I have had a strange pre-history with Moomins. Several years ago, Dave Humphrey and Cyril Geurette and I ran a series of lectures called The Underground Canon. We invited various speakers to introduce the texts that they had found influential but that were not widely read or recognized. One of the speakers proposed to speak on Tove Jansson’s The Moomins and the Great Flood, which he characterized as one of the great children’s stories. I was teaching a Children’s Literature course at the time, so I was looking forward to Moomins, but the weather intervened, and that particular lecture had to be cancelled. I promptly forgot about Moomins altogether.
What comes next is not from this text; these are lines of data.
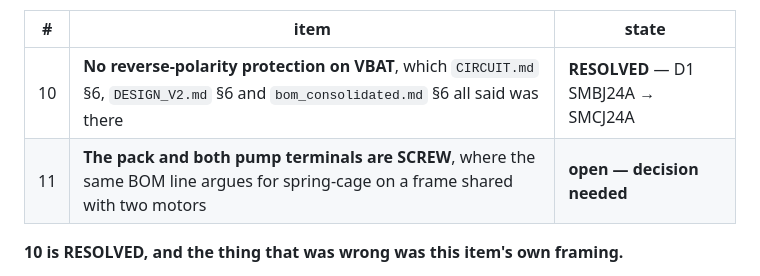
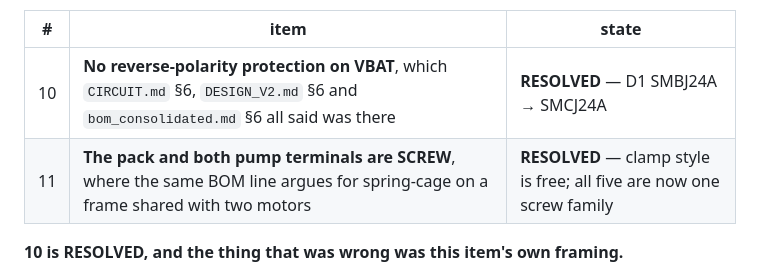
Before and after one commit to gustebeast/watering-backpack, a Markdown page: WORK_V2_PUNCHLIST.md, the part around the change. GitHub-like rendering.

Commit message:
punchlist: row 11's status cell still said open
The prose resolved it; the table did not. Both items 10 and 11 are now
closed in the table as well as in the text, so the status column and the
sections below it agree.

Co-Authored-By: Claude Opus 5 <noreply@anthropic.com>

```diff
--- a/WORK_V2_PUNCHLIST.md
+++ b/WORK_V2_PUNCHLIST.md
@@ -193,7 +193,7 @@ and where the change needed is big enough that it is the user's call.
 | # | item | state |
 |---|------|-------|
 | 10 | **No reverse-polarity protection on VBAT**, which `CIRCUIT.md` §6, `DESIGN_V2.md` §6 and `bom_consolidated.md` §6 all said was there | **RESOLVED** — D1 SMBJ24A → SMCJ24A |
-| 11 | **The pack and both pump terminals are SCREW**, where the same BOM line argues for spring-cage on a frame shared with two motors | **open — decision needed** |
+| 11 | **The pack and both pump terminals are SCREW**, where the same BOM line argues for spring-cage on a frame shared with two motors | **RESOLVED** — clamp style is free; all five are now one screw family |
 
 **10 is RESOLVED, and the thing that was wrong was this item's own framing.**
 
```
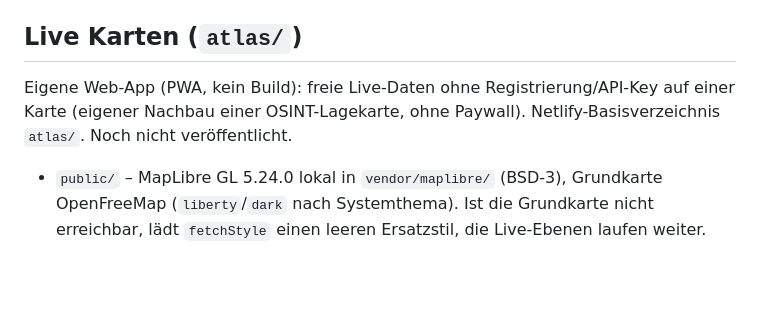
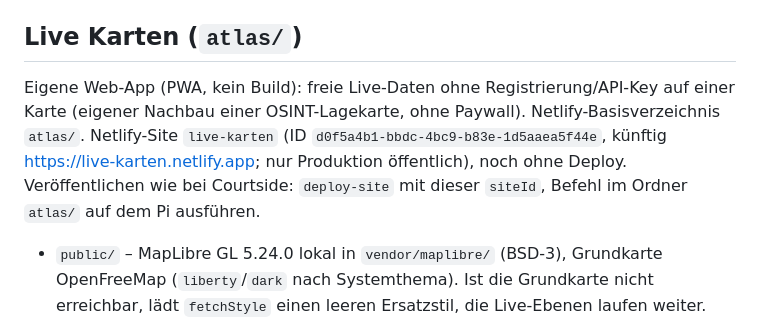
Before and after one commit to AlamoDesert/AlamoDesert, a Markdown page: CLAUDE.md, the part around the change. Rendered like a GitHub page; blank space fills up the shorter version.

Commit message:
Live Karten: Netlify-Site in CLAUDE.md eintragen
Co-Authored-By: Claude Opus 5.5 <noreply@anthropic.com>
Claude-Session: https://claude.ai/code/session_013QNda1HEJivAQpEoS79DSf

```diff
--- a/CLAUDE.md
+++ b/CLAUDE.md
@@ -34,7 +34,7 @@ Live unter https://courtside-turniere.netlify.app (Netlify-Site-ID `5bae8eb4-f74
 
 ## Live Karten (`atlas/`)
 
-Eigene Web-App (PWA, kein Build): freie Live-Daten ohne Registrierung/API-Key auf einer Karte (eigener Nachbau einer OSINT-Lagekarte, ohne Paywall). Netlify-Basisverzeichnis `atlas/`. Noch nicht veröffentlicht.
+Eigene Web-App (PWA, kein Build): freie Live-Daten ohne Registrierung/API-Key auf einer Karte (eigener Nachbau einer OSINT-Lagekarte, ohne Paywall). Netlify-Basisverzeichnis `atlas/`. Netlify-Site `live-karten` (ID `d0f5a4b1-bbdc-4bc9-b83e-1d5aaea5f44e`, künftig https://live-karten.netlify.app; nur Produktion öffentlich), noch ohne Deploy. Veröffentlichen wie bei Courtside: `deploy-site` mit dieser `siteId`, Befehl im Ordner `atlas/` auf dem Pi ausführen.
 
 - `public/` – MapLibre GL 5.24.0 lokal in `vendor/maplibre/` (BSD-3), Grundkarte OpenFreeMap (`liberty`/`dark` nach Systemthema). Ist die Grundkarte nicht erreichbar, lädt `fetchStyle` einen leeren Ersatzstil, die Live-Ebenen laufen weiter. Ausschnitt steht in der Adresse (`#karte=z/lat/lon`), aktive Ebenen in `localStorage` `livekarten.v1`.
 - `public/layers.js` – Ebenen-Register: `requests(map)` (Abfragen für den Ausschnitt oder `hint`), `refresh` (ms), `install` (MapLibre-Ebenen), `detail` (Detailkarte), `attribution` (hängt an der GeoJSON-Quelle). Neue Ebene = Eintrag hier + Quelle in `sources.mts`.
```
In a recent email exchange, however, TC also recommended the Moomin stories, even correcting my longstanding unwarranted assumption about their author’s gender. While a single recommendation can, in certain circumstances, be safely declined, I have an unofficial policy of not declining a book that has been recommended to me twice, so I went to my local library, only to be disappointed, as I often am. Of the many Moomin books that Jansson wrote, the library carried only two, one of which was on loan. I signed out Finn Family Moomintroll, sternly rebuked the librarian, who promised to see what he could do, and read the whole way home.
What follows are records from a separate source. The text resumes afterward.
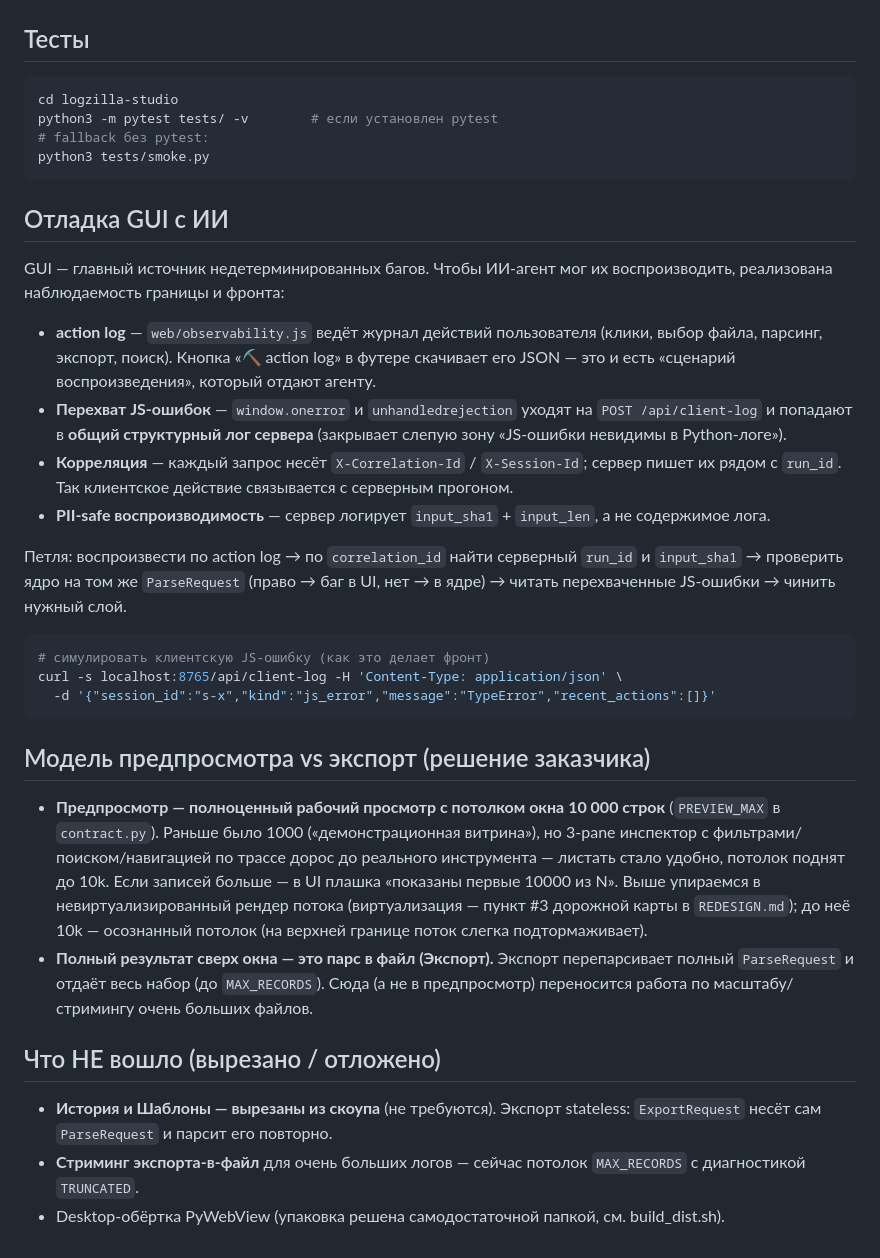
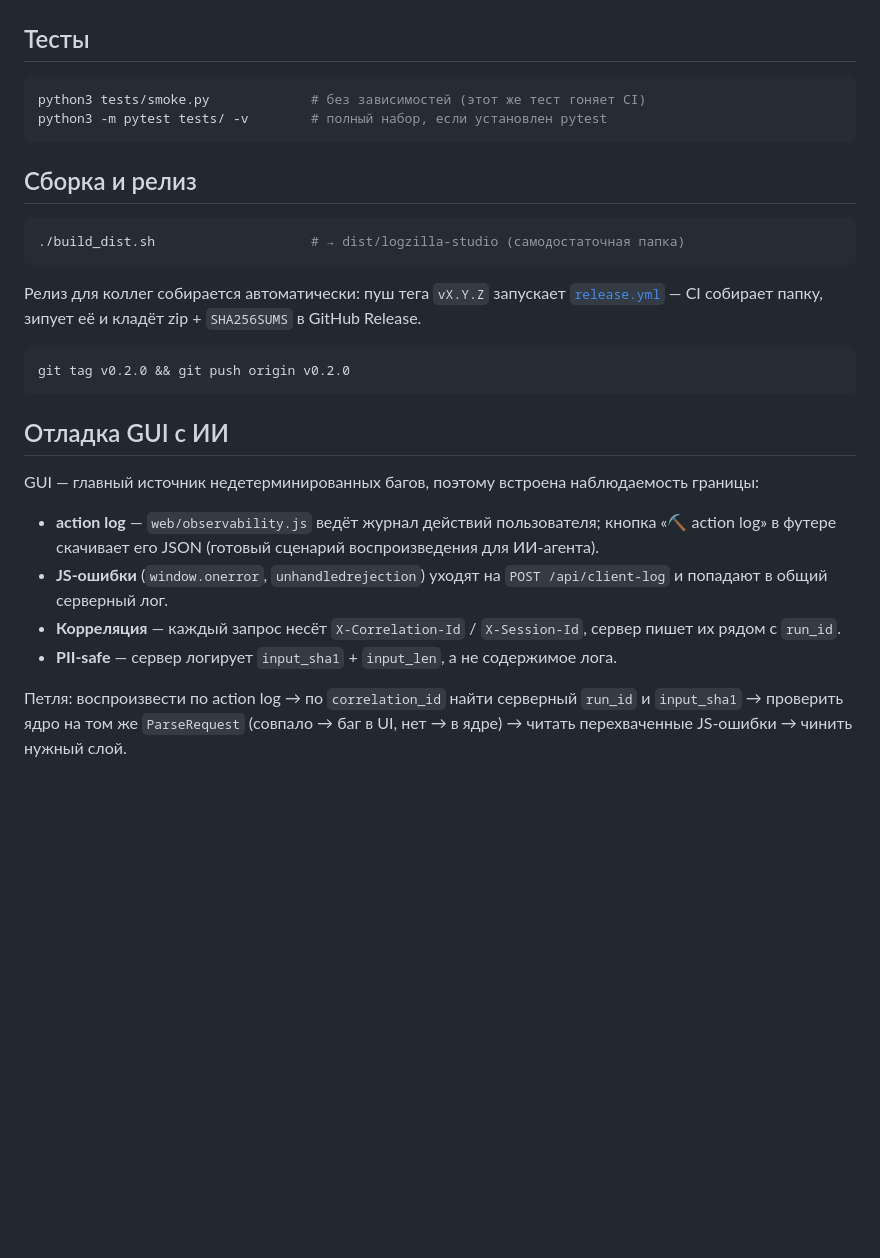
Before and after one commit to derb1rd/logzilla-studio-next, a Markdown page: README.md, the part around one of its changes. Drawn GitHub-style; blank space fills up the shorter version.

````diff
--- a/README.md
+++ b/README.md
@@ -81,55 +96,38 @@ curl -s localhost:8765/api/export -H 'Content-Type: application/json' -d '{
 ## Тесты
 
 ```bash
-cd logzilla-studio
-python3 -m pytest tests/ -v        # если установлен pytest
-# fallback без pytest:
-python3 tests/smoke.py
+python3 tests/smoke.py             # без зависимостей (этот же тест гоняет CI)
+python3 -m pytest tests/ -v        # полный набор, если установлен pytest
+```
+
+## Сборка и релиз
+
+```bash
+./build_dist.sh                    # → dist/logzilla-studio (самодостаточная папка)
+```
+
+Релиз для коллег собирается автоматически: пуш тега `vX.Y.Z` запускает
+[`release.yml`](.github/workflows/release.yml) — CI собирает папку, зипует её и
+кладёт zip + `SHA256SUMS` в GitHub Release.
+
+```bash
+git tag v0.2.0 && git push origin v0.2.0
 ```
 
 ## Отладка GUI с ИИ
 
-GUI — главный источник недетерминированных багов. Чтобы ИИ-агент мог их
-воспроизводить, реализована наблюдаемость границы и фронта:
+GUI — главный источник недетерминированных багов, поэтому встроена наблюдаемость
+границы:
 
-- **action log** — `web/observability.js` ведёт журнал действий пользователя
-  (клики, выбор файла, парсинг, экспорт, поиск). Кнопка «⛏ action log» в футере
-  скачивает его JSON — это и есть «сценарий воспроизведения», который отдают агенту.
-- **Перехват JS-ошибок** — `window.onerror` и `unhandledrejection` уходят на
-  `POST /api/client-log` и попадают в **общий структурный лог сервера** (закрывает
-  слепую зону «JS-ошибки невидимы в Python-логе»).
-- **Корреляция** — каждый запрос несёт `X-Correlation-Id` / `X-Session-Id`; сервер
-  пишет их рядом с `run_id`. Так клиентское действие связывается с серверным прогоном.
-- **PII-safe воспроизводимость** — сервер логирует `input_sha1` + `input_len`, а не
-  содержимое лога.
+- **action log** — `web/observability.js` ведёт журнал действий пользователя;
+  кнопка «⛏ action log» в футере скачивает его JSON (готовый сценарий
+  воспроизведения для ИИ-агента).
+- **JS-ошибки** (`window.onerror`, `unhandledrejection`) уходят на
+  `POST /api/client-log` и попадают в общий серверный лог.
+- **Корреляция** — каждый запрос несёт `X-Correlation-Id` / `X-Session-Id`,
+  сервер пишет их рядом с `run_id`.
+- **PII-safe** — сервер логирует `input_sha1` + `input_len`, а не содержимое лога.
 
-Петля: воспроизвести по action log → по `correlation_id` найти серверный `run_id`
-и `input_sha1` → проверить ядро на том же `ParseRequest` (право → баг в UI, нет → в ядре)
-→ читать перехваченные JS-ошибки → чинить нужный слой.
-
-```bash
-# симулировать клиентскую JS-ошибку (как это делает фронт)
-curl -s localhost:8765/api/client-log -H 'Content-Type: application/json' \
-  -d '{"session_id":"s-x","kind":"js_error","message":"TypeError","recent_actions":[]}'
-```
-
-## Модель предпросмотра vs экспорт (решение заказчика)
-
-- **Предпросмотр — полноценный рабочий просмотр с потолком окна 10 000 строк** (`PREVIEW_MAX`
-  в `contract.py`). Раньше было 1000 («демонстрационная витрина»), но 3-pane инспектор с
-  фильтрами/поиском/навигацией по трассе дорос до реального инструмента — листать стало
-  удобно, потолок поднят до 10k. Если записей больше — в UI плашка «показаны первые 10000 из N».
-  Выше упираемся в невиртуализированный рендер потока (виртуализация — пункт #3 дорожной
-  карты в `REDESIGN.md`); до неё 10k — осознанный потолок (на верхней границе поток слегка
-  подтормаживает).
-- **Полный результат сверх окна — это парс в файл (Экспорт).** Экспорт перепарсивает полный
-  `ParseRequest` и отдаёт весь набор (до `MAX_RECORDS`). Сюда (а не в предпросмотр)
-  переносится работа по масштабу/стримингу очень больших файлов.
-
-## Что НЕ вошло (вырезано / отложено)
-
-- **История и Шаблоны — вырезаны из скоупа** (не требуются). Экспорт stateless:
-  `ExportRequest` несёт сам `ParseRequest` и парсит его повторно.
-- **Стриминг экспорта-в-файл** для очень больших логов — сейчас потолок `MAX_RECORDS`
-  с диагностикой `TRUNCATED`.
-- Desktop-обёртка PyWebView (упаковка решена самодостаточной папкой, см. build_dist.sh).
+Петля: воспроизвести по action log → по `correlation_id` найти серверный
+`run_id` и `input_sha1` → проверить ядро на том же `ParseRequest` (совпало → баг
+в UI, нет → в ядре) → читать перехваченные JS-ошибки → чинить нужный слой.
````
Also changed, not shown: other parts of README.md (+57 -42 lines).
I was delighted. The Moomin stories are alternately comic and grave, fanciful and serious, fantastic and commonplace. They are both accessible to a child and interesting to an adult, which is my first criterion for any children’s literature, and they manage to avoid being merely didactic, which is my second. They do not consistently have the mystical quality that characterizes my very favourite works for children, touching this mood only on occasion, but they are beautiful nevertheless, and I will add them to the ever growing list of books that I need to acquire. More significantly, I will add them to the much smaller list of books that I will share with my children.